▸ REQUIRED ACTION
This exercise needs all of the entries set down again, exactly as they read.

▸ RECORDS FOR PROCESSING
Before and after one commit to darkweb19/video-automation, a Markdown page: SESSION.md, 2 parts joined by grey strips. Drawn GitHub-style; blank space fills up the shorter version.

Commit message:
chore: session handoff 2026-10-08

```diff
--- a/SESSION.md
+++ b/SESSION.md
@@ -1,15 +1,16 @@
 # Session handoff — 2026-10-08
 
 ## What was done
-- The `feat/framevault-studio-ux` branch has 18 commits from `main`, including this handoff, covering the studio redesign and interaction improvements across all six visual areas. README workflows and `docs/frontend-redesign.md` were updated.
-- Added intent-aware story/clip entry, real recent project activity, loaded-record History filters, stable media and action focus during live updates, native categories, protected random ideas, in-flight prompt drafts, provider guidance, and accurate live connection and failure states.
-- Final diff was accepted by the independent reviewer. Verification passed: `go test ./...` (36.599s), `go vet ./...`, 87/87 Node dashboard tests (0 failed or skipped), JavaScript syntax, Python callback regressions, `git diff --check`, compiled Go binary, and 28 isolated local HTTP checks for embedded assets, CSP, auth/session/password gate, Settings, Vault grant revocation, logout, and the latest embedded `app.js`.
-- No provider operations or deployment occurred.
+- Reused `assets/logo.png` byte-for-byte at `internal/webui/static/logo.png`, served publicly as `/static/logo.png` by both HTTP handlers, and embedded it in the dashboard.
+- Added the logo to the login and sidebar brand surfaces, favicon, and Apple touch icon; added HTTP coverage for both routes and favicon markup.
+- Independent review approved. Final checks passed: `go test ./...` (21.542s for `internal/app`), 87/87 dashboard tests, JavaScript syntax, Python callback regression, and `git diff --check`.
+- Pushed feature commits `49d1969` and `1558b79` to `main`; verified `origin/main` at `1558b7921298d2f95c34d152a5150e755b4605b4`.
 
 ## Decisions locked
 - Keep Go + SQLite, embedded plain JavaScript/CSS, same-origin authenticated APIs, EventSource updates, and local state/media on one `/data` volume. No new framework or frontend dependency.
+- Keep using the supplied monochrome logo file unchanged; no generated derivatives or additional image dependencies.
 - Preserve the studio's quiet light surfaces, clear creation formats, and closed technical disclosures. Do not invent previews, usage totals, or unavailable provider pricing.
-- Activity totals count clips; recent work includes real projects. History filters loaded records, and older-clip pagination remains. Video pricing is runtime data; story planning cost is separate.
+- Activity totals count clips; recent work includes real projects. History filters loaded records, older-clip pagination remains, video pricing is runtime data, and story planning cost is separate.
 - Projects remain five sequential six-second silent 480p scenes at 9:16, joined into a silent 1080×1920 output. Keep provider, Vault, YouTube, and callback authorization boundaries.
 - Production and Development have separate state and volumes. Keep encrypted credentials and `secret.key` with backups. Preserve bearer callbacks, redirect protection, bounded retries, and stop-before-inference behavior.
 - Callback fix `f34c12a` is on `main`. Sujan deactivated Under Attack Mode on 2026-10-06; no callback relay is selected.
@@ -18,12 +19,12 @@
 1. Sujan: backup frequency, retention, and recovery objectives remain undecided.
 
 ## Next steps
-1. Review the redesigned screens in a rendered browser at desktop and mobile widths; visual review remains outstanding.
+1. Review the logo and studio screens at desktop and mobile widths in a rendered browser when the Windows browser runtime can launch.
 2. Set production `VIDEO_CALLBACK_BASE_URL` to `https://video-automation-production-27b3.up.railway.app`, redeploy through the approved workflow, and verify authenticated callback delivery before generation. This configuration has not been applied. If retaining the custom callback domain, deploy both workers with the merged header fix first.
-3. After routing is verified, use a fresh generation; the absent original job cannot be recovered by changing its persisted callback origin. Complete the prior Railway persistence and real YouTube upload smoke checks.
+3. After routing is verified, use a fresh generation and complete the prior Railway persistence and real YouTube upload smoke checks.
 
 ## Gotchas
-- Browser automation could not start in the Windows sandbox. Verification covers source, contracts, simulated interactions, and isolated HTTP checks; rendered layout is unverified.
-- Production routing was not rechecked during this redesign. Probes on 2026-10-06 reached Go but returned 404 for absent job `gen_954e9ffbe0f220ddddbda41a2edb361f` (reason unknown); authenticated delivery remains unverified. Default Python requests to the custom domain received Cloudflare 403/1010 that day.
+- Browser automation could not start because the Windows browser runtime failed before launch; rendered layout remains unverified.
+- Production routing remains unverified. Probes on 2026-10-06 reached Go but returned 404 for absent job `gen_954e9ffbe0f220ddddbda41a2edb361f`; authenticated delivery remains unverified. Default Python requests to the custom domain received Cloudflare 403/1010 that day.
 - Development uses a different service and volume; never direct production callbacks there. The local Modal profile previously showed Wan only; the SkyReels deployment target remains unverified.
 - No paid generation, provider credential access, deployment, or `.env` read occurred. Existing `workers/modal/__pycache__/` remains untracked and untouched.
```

▸ OUTPUT FOR THIS EXERCISE
Before and after one commit to darkweb19/video-automation, a Markdown page: SESSION.md, 2 parts joined by grey strips. Drawn GitHub-style; blank space fills up the shorter version.

Commit message:
chore: session handoff 2026-10-08

```diff
--- a/SESSION.md
+++ b/SESSION.md
@@ -1,15 +1,16 @@
 # Session handoff — 2026-10-08
 
 ## What was done
-- The `feat/framevault-studio-ux` branch has 18 commits from `main`, including this handoff, covering the studio redesign and interaction improvements across all six visual areas. README workflows and `docs/frontend-redesign.md` were updated.
-- Added intent-aware story/clip entry, real recent project activity, loaded-record History filters, stable media and action focus during live updates, native categories, protected random ideas, in-flight prompt drafts, provider guidance, and accurate live connection and failure states.
-- Final diff was accepted by the independent reviewer. Verification passed: `go test ./...` (36.599s), `go vet ./...`, 87/87 Node dashboard tests (0 failed or skipped), JavaScript syntax, Python callback regressions, `git diff --check`, compiled Go binary, and 28 isolated local HTTP checks for embedded assets, CSP, auth/session/password gate, Settings, Vault grant revocation, logout, and the latest embedded `app.js`.
-- No provider operations or deployment occurred.
+- Reused `assets/logo.png` byte-for-byte at `internal/webui/static/logo.png`, served publicly as `/static/logo.png` by both HTTP handlers, and embedded it in the dashboard.
+- Added the logo to the login and sidebar brand surfaces, favicon, and Apple touch icon; added HTTP coverage for both routes and favicon markup.
+- Independent review approved. Final checks passed: `go test ./...` (21.542s for `internal/app`), 87/87 dashboard tests, JavaScript syntax, Python callback regression, and `git diff --check`.
+- Pushed feature commits `49d1969` and `1558b79` to `main`; verified `origin/main` at `1558b7921298d2f95c34d152a5150e755b4605b4`.
 
 ## Decisions locked
 - Keep Go + SQLite, embedded plain JavaScript/CSS, same-origin authenticated APIs, EventSource updates, and local state/media on one `/data` volume. No new framework or frontend dependency.
+- Keep using the supplied monochrome logo file unchanged; no generated derivatives or additional image dependencies.
 - Preserve the studio's quiet light surfaces, clear creation formats, and closed technical disclosures. Do not invent previews, usage totals, or unavailable provider pricing.
-- Activity totals count clips; recent work includes real projects. History filters loaded records, and older-clip pagination remains. Video pricing is runtime data; story planning cost is separate.
+- Activity totals count clips; recent work includes real projects. History filters loaded records, older-clip pagination remains, video pricing is runtime data, and story planning cost is separate.
 - Projects remain five sequential six-second silent 480p scenes at 9:16, joined into a silent 1080×1920 output. Keep provider, Vault, YouTube, and callback authorization boundaries.
 - Production and Development have separate state and volumes. Keep encrypted credentials and `secret.key` with backups. Preserve bearer callbacks, redirect protection, bounded retries, and stop-before-inference behavior.
 - Callback fix `f34c12a` is on `main`. Sujan deactivated Under Attack Mode on 2026-10-06; no callback relay is selected.
@@ -18,12 +19,12 @@
 1. Sujan: backup frequency, retention, and recovery objectives remain undecided.
 
 ## Next steps
-1. Review the redesigned screens in a rendered browser at desktop and mobile widths; visual review remains outstanding.
+1. Review the logo and studio screens at desktop and mobile widths in a rendered browser when the Windows browser runtime can launch.
 2. Set production `VIDEO_CALLBACK_BASE_URL` to `https://video-automation-production-27b3.up.railway.app`, redeploy through the approved workflow, and verify authenticated callback delivery before generation. This configuration has not been applied. If retaining the custom callback domain, deploy both workers with the merged header fix first.
-3. After routing is verified, use a fresh generation; the absent original job cannot be recovered by changing its persisted callback origin. Complete the prior Railway persistence and real YouTube upload smoke checks.
+3. After routing is verified, use a fresh generation and complete the prior Railway persistence and real YouTube upload smoke checks.
 
 ## Gotchas
-- Browser automation could not start in the Windows sandbox. Verification covers source, contracts, simulated interactions, and isolated HTTP checks; rendered layout is unverified.
-- Production routing was not rechecked during this redesign. Probes on 2026-10-06 reached Go but returned 404 for absent job `gen_954e9ffbe0f220ddddbda41a2edb361f` (reason unknown); authenticated delivery remains unverified. Default Python requests to the custom domain received Cloudflare 403/1010 that day.
+- Browser automation could not start because the Windows browser runtime failed before launch; rendered layout remains unverified.
+- Production routing remains unverified. Probes on 2026-10-06 reached Go but returned 404 for absent job `gen_954e9ffbe0f220ddddbda41a2edb361f`; authenticated delivery remains unverified. Default Python requests to the custom domain received Cloudflare 403/1010 that day.
 - Development uses a different service and volume; never direct production callbacks there. The local Modal profile previously showed Wan only; the SkyReels deployment target remains unverified.
 - No paid generation, provider credential access, deployment, or `.env` read occurred. Existing `workers/modal/__pycache__/` remains untracked and untouched.
```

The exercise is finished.